Work instructions:
What is the number of lines in the listing below that contain the word "html"? Give only that number.

Material for this exercise:
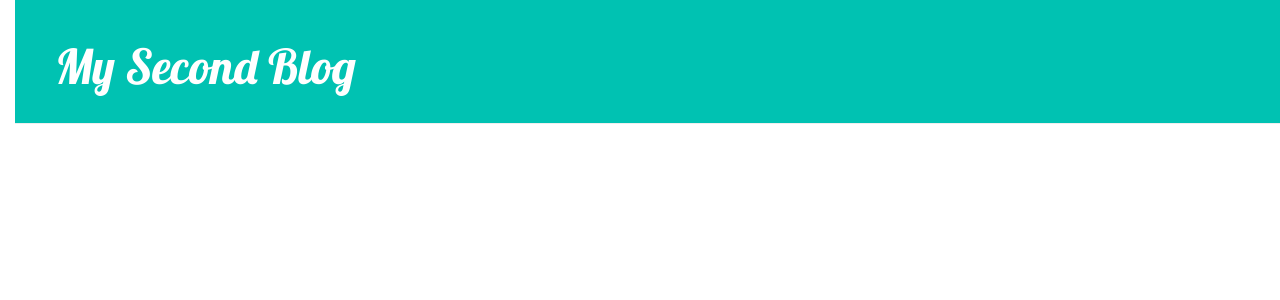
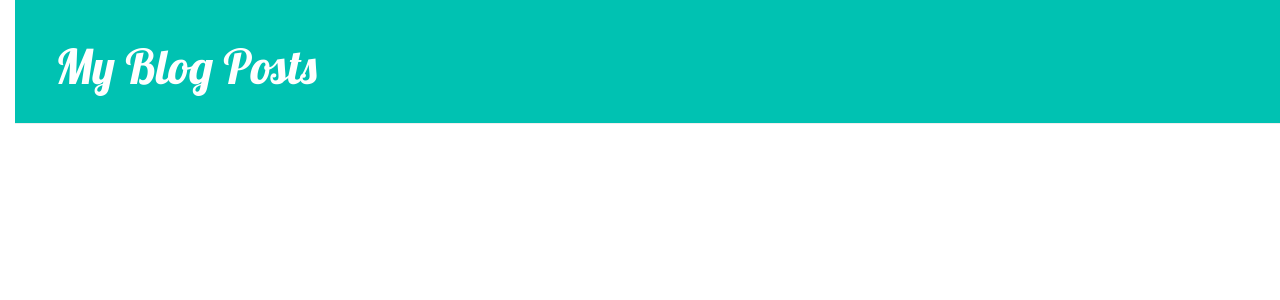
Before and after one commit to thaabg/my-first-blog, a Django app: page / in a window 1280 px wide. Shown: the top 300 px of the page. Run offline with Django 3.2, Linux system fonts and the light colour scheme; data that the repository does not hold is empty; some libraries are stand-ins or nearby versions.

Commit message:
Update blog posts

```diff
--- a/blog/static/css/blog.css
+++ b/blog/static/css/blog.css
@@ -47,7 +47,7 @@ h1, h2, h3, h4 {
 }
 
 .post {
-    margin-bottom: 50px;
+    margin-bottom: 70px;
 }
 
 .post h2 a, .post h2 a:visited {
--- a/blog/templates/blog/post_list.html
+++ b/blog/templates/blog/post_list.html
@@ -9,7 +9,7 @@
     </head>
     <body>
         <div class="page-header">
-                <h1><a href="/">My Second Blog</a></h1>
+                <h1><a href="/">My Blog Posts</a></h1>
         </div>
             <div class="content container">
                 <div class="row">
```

Result for this exercise:
2